The second excerpt represents the present or the deciding factor of the moment, and is drawn from The Mirror of the Sea by Joseph Conrad:

instantly mastered himself, and, wrapping up the cloak closer about him, sat down on the deck again as quiet as ever.

"Yes, it must be the work of some scoundrel ashore," I observed.

He pulled the edge of the hood well forward over his brow before he muttered:

"A scoundrel. . . . Yes. . . . It's evident."

"Well," I said, "they can't get us, that's clear."

"No," he assented quietly, "they cannot."

We shaved the Cape very close to avoid an adverse current. On the other side, by the effect of the land, the wind failed us so completely for a moment that the Tremolino's two great lofty sails


The Mirror of the Sea
The third excerpt represents the future or something you must embrace, and is drawn from The Garden Party by Katherine Mansfield:

father?"

"You're tired again," said Charlotte reproachfully, and she stopped the rocker and offered her warm plum-like cheek.
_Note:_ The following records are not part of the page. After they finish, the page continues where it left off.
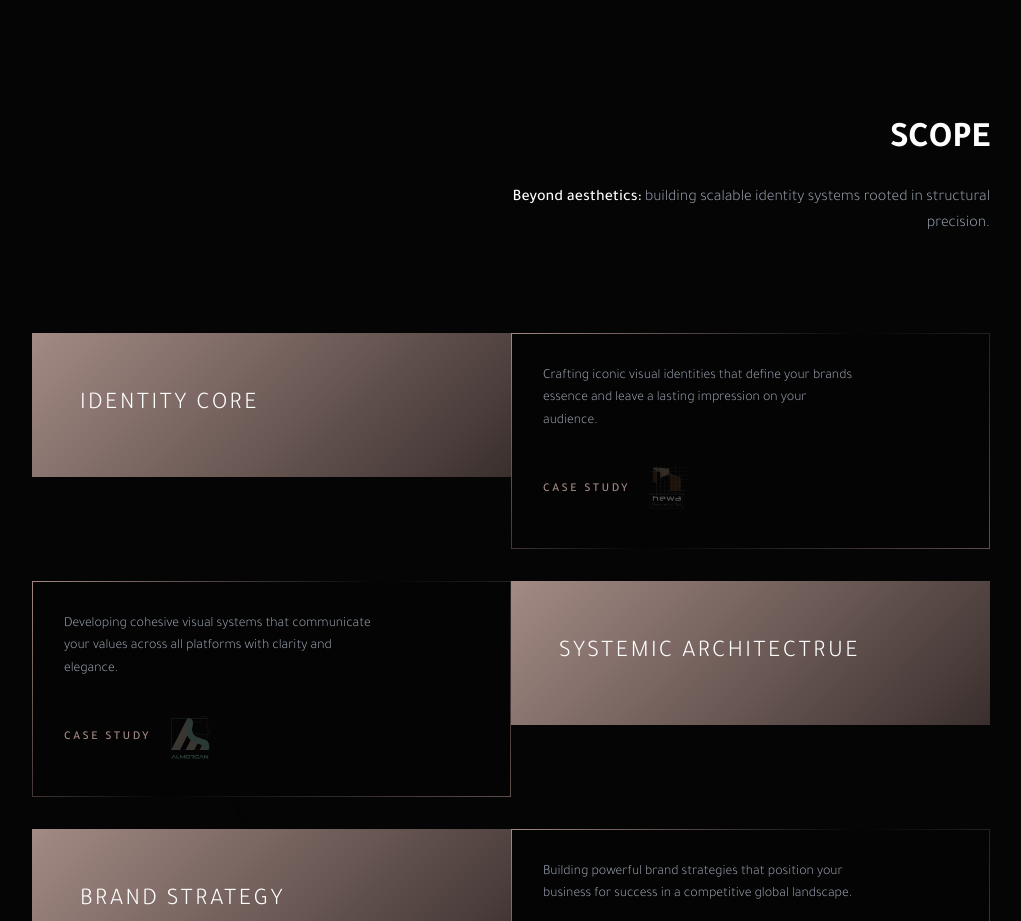
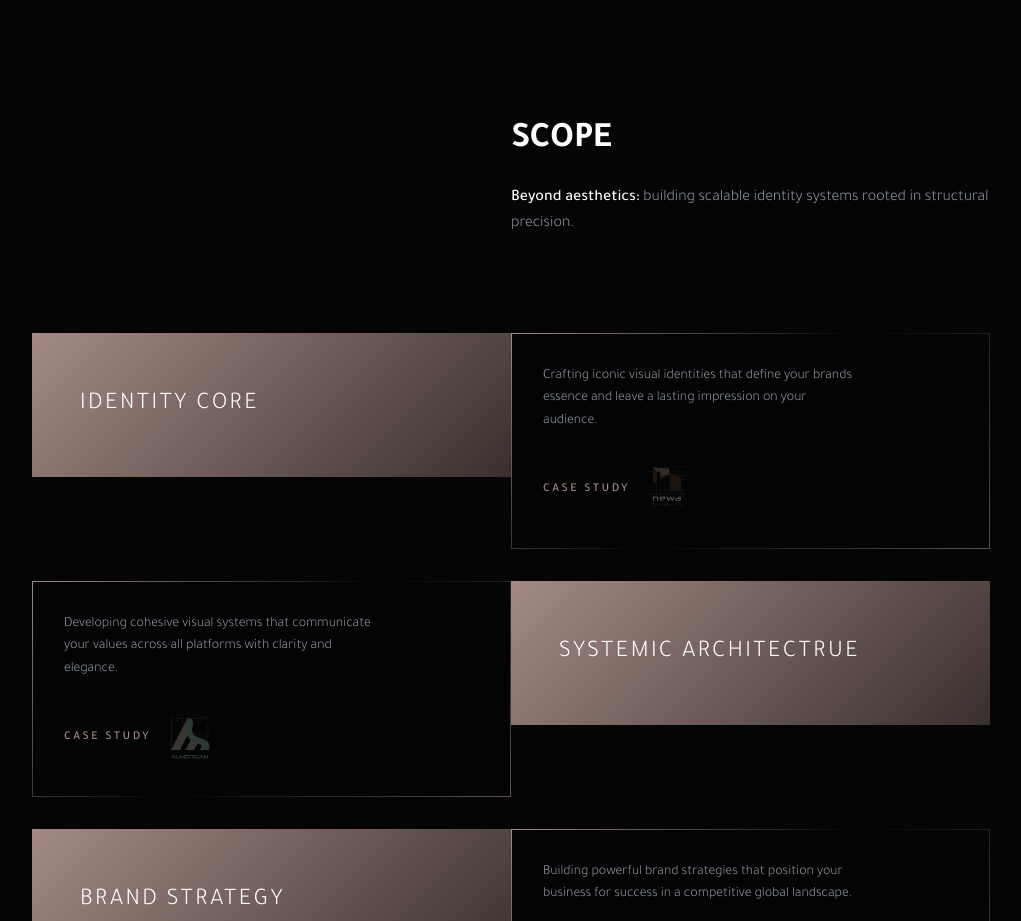
Before and after one commit to 3a1mtest-prog/nasayem, a React (Vite) app: page / in a window 1280 px wide. Shown: the part 3140-4061 px from the top of the page, without its empty margins (129-1150 px from the left). Built offline with nearby package versions, Linux system fonts and the light colour scheme.

Commit message:
Update Services.tsx

```diff
--- a/src/components/home/Services.tsx
+++ b/src/components/home/Services.tsx
@@ -86,7 +86,7 @@ const Services = () => {
       <Container>
         <div
           data-services-animate
-          className="relative z-10 mb-16 md:mb-24 md:w-1/2 md:ml-auto text-end"
+          className="relative z-10 mb-16 md:mb-24 md:w-1/2 md:ml-auto text-start"
         >
           <h2 className="text-3xl md:text-4xl font-display font-bold mb-6">
             {t("services.heading")}
```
Bright-haired Ethel pecked his beard, Marion's lips brushed his ear.

"Did you walk back, father?" asked Charlotte.

"Yes, I walked home," said old Mr. Neave, and he sank into one of the immense drawing-room chairs.

"But why didn't you take a cab?" said Ethel. "There are hundred of cabs about at that time."

"My dear Ethel," cried Marion, "if father prefers to tire himself out, I really don't see what business of ours it is to interfere."